With the installation of a bird feeder far to your property, chances are they’ll stop coming as they’ll be attracted to that.
Be careful though, you should place it at least 50-100 feet away to reduce their proximity to your property and eventually to your window.
4. Act as though they aren’t around
The idea here is to make sure that the noises of birds are effectively muffled, so you don’t get bothered, disturbed or distracted.
Making use of something that is already in the house to take your attention from the noise, that way, won’t make any difference to you what the birds are doing outdoors.
– To mask the sounds of chirping birds, you can use a fan in your room
– How about playing relaxation CDs/digital recordings or listening to the radio are two other choices
– Also, you can purchase and use earplugs
– Sleep with a pillow over your head
– Move to a different part of your home and sleep there.
– Insulate your windows
This isn’t a bad idea, trust us. The noise will be reduced, and you will be able to sleep soundly in the morning without worrying about the birds acting up.
5. Use bird spikes
Now we don’t want to hurt them.
Here’s what you’re going to do: place bid spikes on the window sill. The metal spikes prevent the bird from perching on the ledge and stop it from pecking at the pane.
Anti-pigeon spikes are useful in areas where pigeons typically perch, such as facades, roofs, beams, gutters, chimneys, and so on. It’s meant to discourage them from perching.
They’re quite simple to install and have been effective for many people who have problems with these flying machines. The anti-pigeon spikes are made up of a spiked strip that prevents pigeons from perching
Don’t worry, they’re simple to install.
6. Apply bird repellent liquid or paste
Since you want to keep birds from chirping outside your window, use a non-toxic liquid bird repellent on the windowpane where they land; some paste repellants most likely produce a sticky covering that will keep birds away.
7. Net barriers: the way to go
This strategy effectively denies birds access to certain sections where they like to land, for example, nearby trees and nests.
You can find plastic nylon nets in hardware stores. Use enough nets to cover the trees where they like to land and build their nests to ensure no little birds remain in the tree or surrounding area.
What Can You Put on Your Window to Keep Birds Away?
1. Bird tape to create boundaries
Many might say that the bright colors aren’t their thing, but a bird tape lasts long and makes it simpler to put the proper spacing of lines across your window due to its collision-proof feature.
Once a bird sees this, it senses a barrier and finds somewhere else to go.
2. Clear transparent film
With this one-way set up, you can still see what’s happening outside your window however the birds won’t be able to see through clear, colorless glass.
It’s good to install a transparent film if you prefer the simple, no extra stuff clouding your window.
3. Mosquito screens
You can add mosquito screens to your window as an additional layer.
Yes, they keep bugs out, but they also keep birds from flying near your window. Depending on the size of your window, there are various styles and sizes of screens.
A quick tip: Look for a mosquito screen made of strong material and composed of black mesh so birds can easily see it from afar.
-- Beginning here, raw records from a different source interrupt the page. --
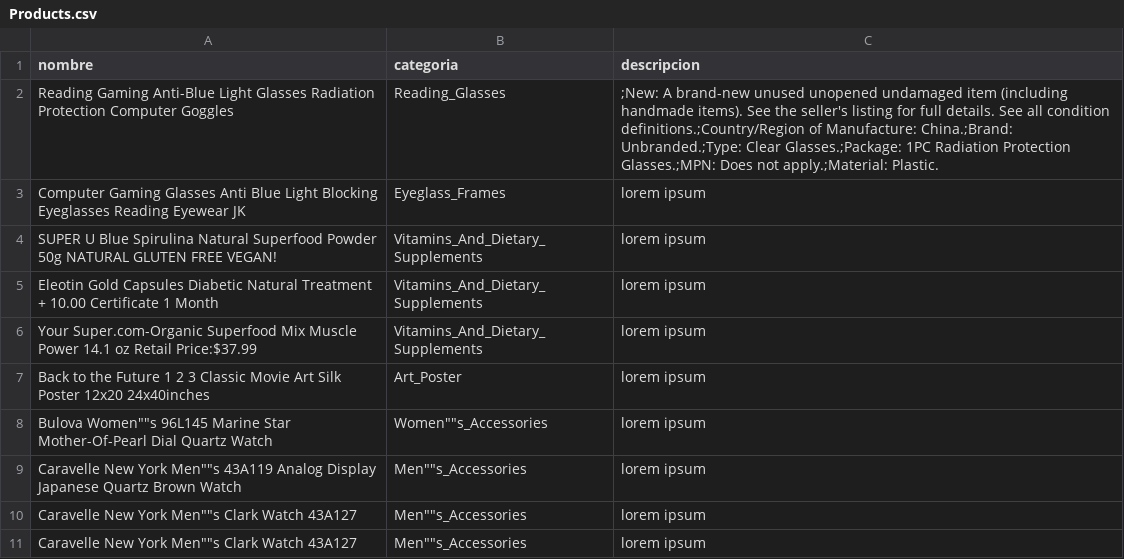
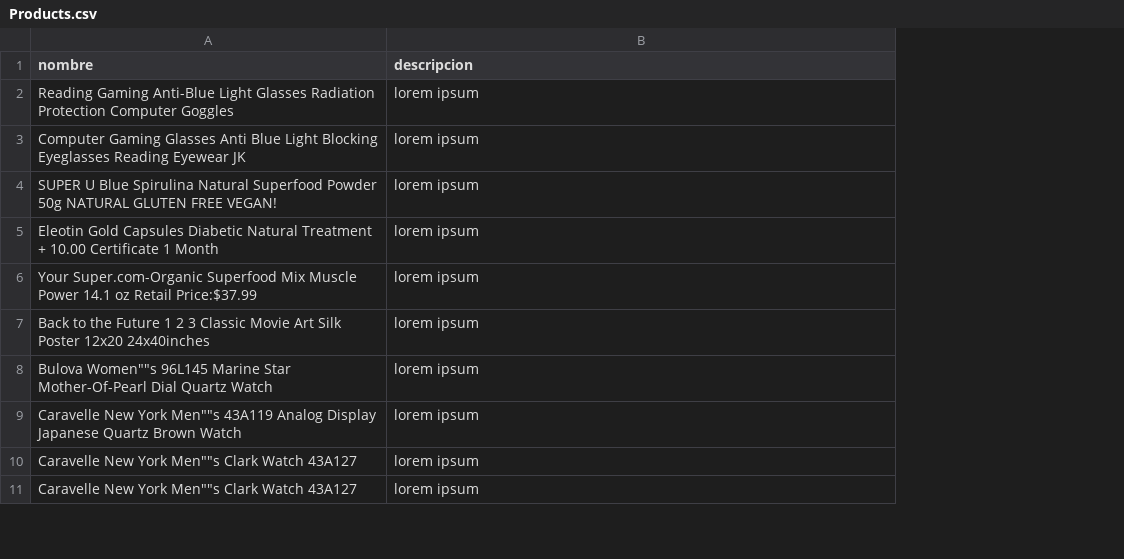
Before and after one commit to JRBarreraM/Lab_BasesDeDatos1_CI3391, a CSV file: 2 Proyecto/Products.csv, drawn as a sheet; only a part is shown; removed rows and columns are numbered as before the commit, all else as after; the diff names each change by its address in the sheet, - before the commit and + after, or states it on an @@ line.

Commit message:
Change in product and category

```diff
--- a/2 Proyecto/Products.csv
+++ b/2 Proyecto/Products.csv
-column B (categoria), rows 2-11: Reading_Glasses | Eyeglass_Frames | Vitamins_And_Dietary_Supplements | Vitamins_And_Dietary_Supplements | Vitamins_And_Dietary_Supplements | Art_Poster | Women""s_Accessories | Men""s_Accessories | Men""s_Accessories | Men""s_Accessories
-B2 (descripcion): ;New: A brand-new unused unopened undamaged item (including handmade items). See the seller's listing for full details. See all condition definitions.;Country/Region of Manufacture: China.;Brand: Unbranded.;Type: Clear Glasses.;Package: 1PC Radiation Protection Glasses.;MPN: Does not apply.;Material: Plastic.
+B2 (descripcion): lorem ipsum
```
Also changed, not shown: 4 other files.
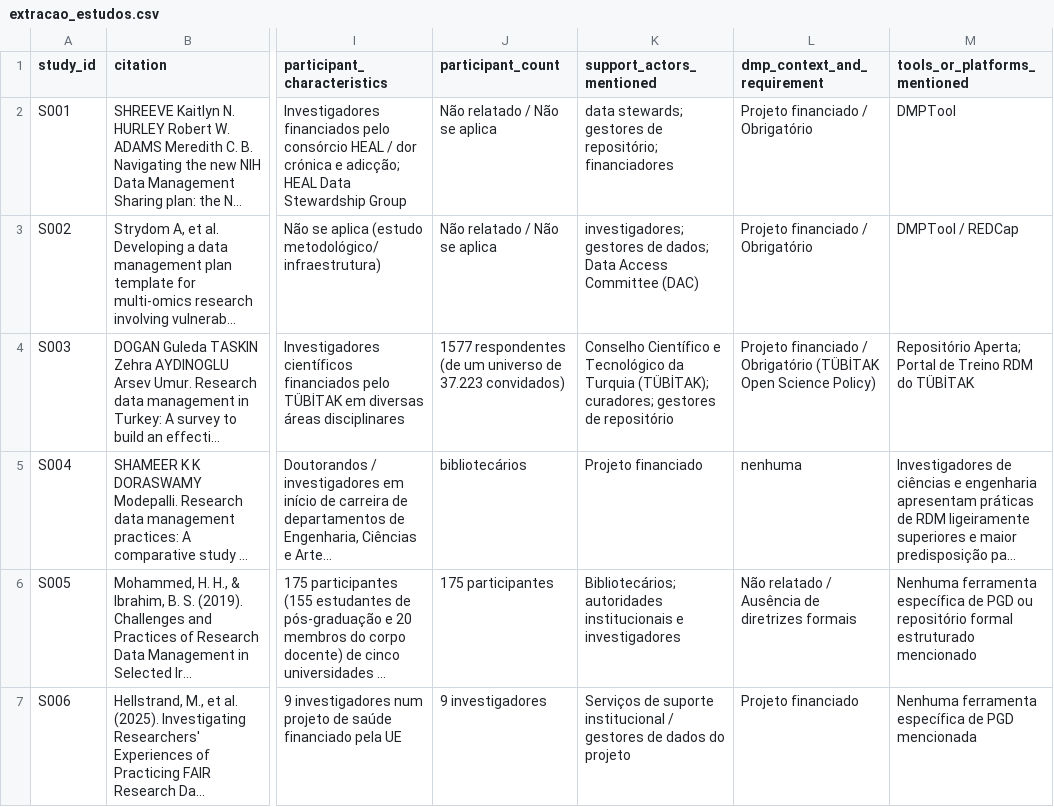
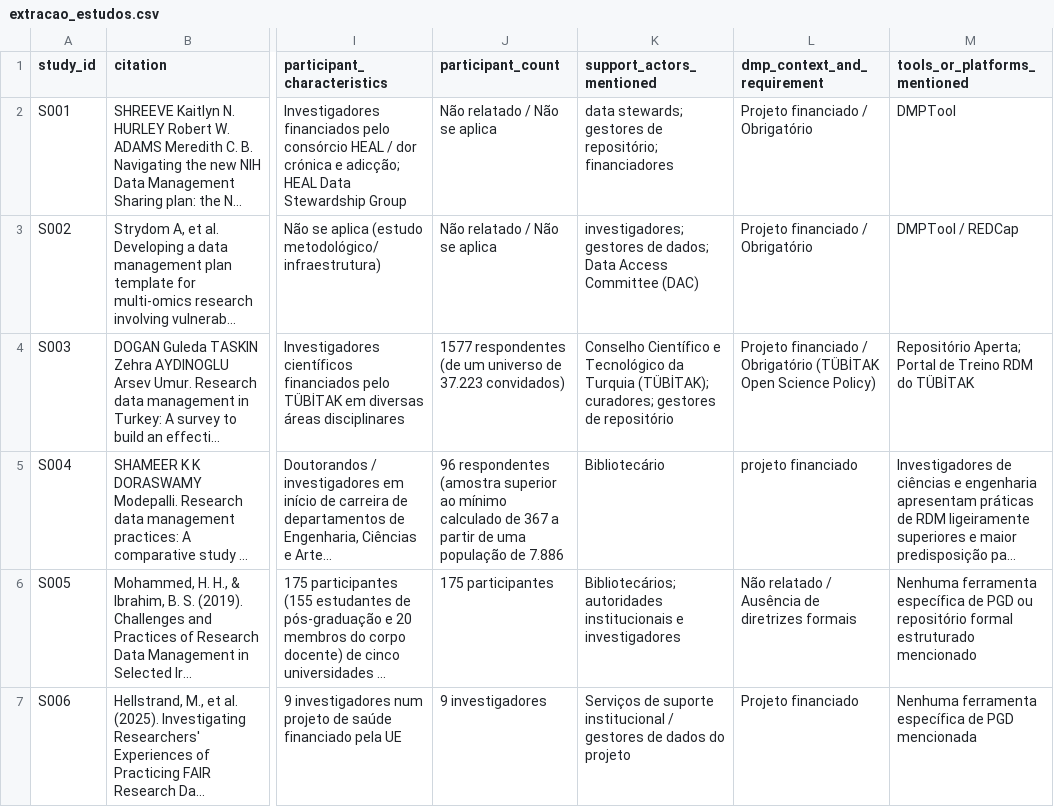
Before and after one commit to anderson-s-araujo/Doutorado, a CSV file: dados/processados/extracao_estudos.csv, drawn as a sheet; only a part is shown, gaps mark what is left out; long unchanged cells end in …; the diff names each change by its address in the sheet, - before the commit and + after, or states it on an @@ line.

Commit message:
Update extraction study data in extracao_estudos.csv

```diff
--- a/dados/processados/extracao_estudos.csv
+++ b/dados/processados/extracao_estudos.csv
-J5 (participant_count): bibliotecários
+J5 (participant_count): 96 respondentes (amostra superior ao mínimo calculado de 367 a partir de uma população de 7.886
-K5 (support_actors_mentioned): Projeto financiado
+K5 (support_actors_mentioned): Bibliotecário
-L5 (dmp_context_and_requirement): nenhuma
+L5 (dmp_context_and_requirement): projeto financiado
```
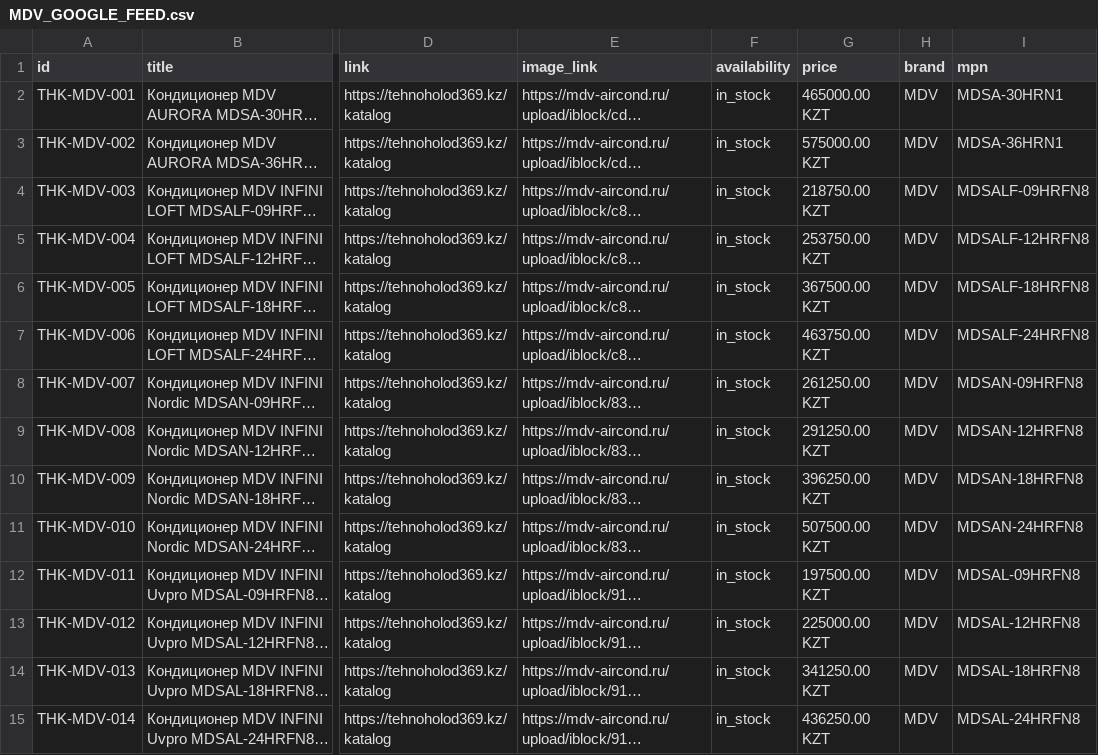
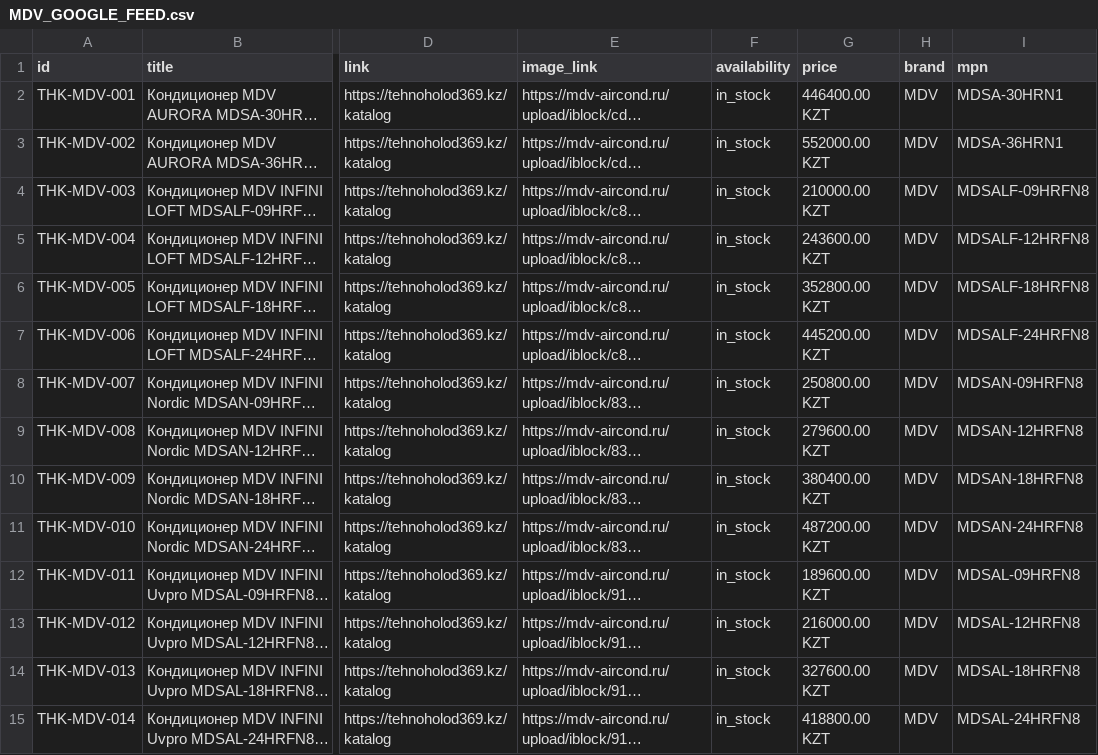
Before and after one commit to tehnoholod369-glitch/tehnoholod-katalog, a CSV file: MDV_GOOGLE_FEED.csv, drawn as a sheet; only a part is shown, gaps mark what is left out; long unchanged cells end in …; the diff covers the shown part only; the diff names each change by its address in the sheet, - before the commit and + after, or states it on an @@ line.

```diff
--- a/MDV_GOOGLE_FEED.csv
+++ b/MDV_GOOGLE_FEED.csv
-G2 (price): 465000.00 KZT
+G2 (price): 446400.00 KZT
-G3 (price): 575000.00 KZT
+G3 (price): 552000.00 KZT
-G4 (price): 218750.00 KZT
+G4 (price): 210000.00 KZT
-G5 (price): 253750.00 KZT
+G5 (price): 243600.00 KZT
-G6 (price): 367500.00 KZT
+G6 (price): 352800.00 KZT
-G7 (price): 463750.00 KZT
+G7 (price): 445200.00 KZT
-G8 (price): 261250.00 KZT
+G8 (price): 250800.00 KZT
-G9 (price): 291250.00 KZT
+G9 (price): 279600.00 KZT
-G10 (price): 396250.00 KZT
+G10 (price): 380400.00 KZT
-G11 (price): 507500.00 KZT
+G11 (price): 487200.00 KZT
-G12 (price): 197500.00 KZT
+G12 (price): 189600.00 KZT
-G13 (price): 225000.00 KZT
+G13 (price): 216000.00 KZT
-G14 (price): 341250.00 KZT
+G14 (price): 327600.00 KZT
-G15 (price): 436250.00 KZT
+G15 (price): 418800.00 KZT
```
Also changed, not shown: 67 edited cells elsewhere in this file, 3 other files.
These tools effectively break reflection coming from the exterior. The stickers have to cover most of the glass to effectively discourage birds from your glass.
5. Sunshades or exterior blinds
Reflective window blinds prevent sunlight from refracting back into the room. Not only that, when you cover your window with interior and outdoor blinds, hardly will the bird see itself, it will also be unable to make touch with the glass.
6. Awnings or canopies
Like the blinds, awnings or canopies shield you from the sun’s glare. They come in various styles like retractable awnings that may be rolled up when you want more light to get in, fixed awnings, motorized awnings that use sensors and portable awnings.
We admit that birds could be disturbing, especially when they find their way where they aren’t meant to be. Which of these methods do you think will be most effective in keeping these warmbloods away from your window?
Feel free to share your thoughts, we’re more than happy to hear from you.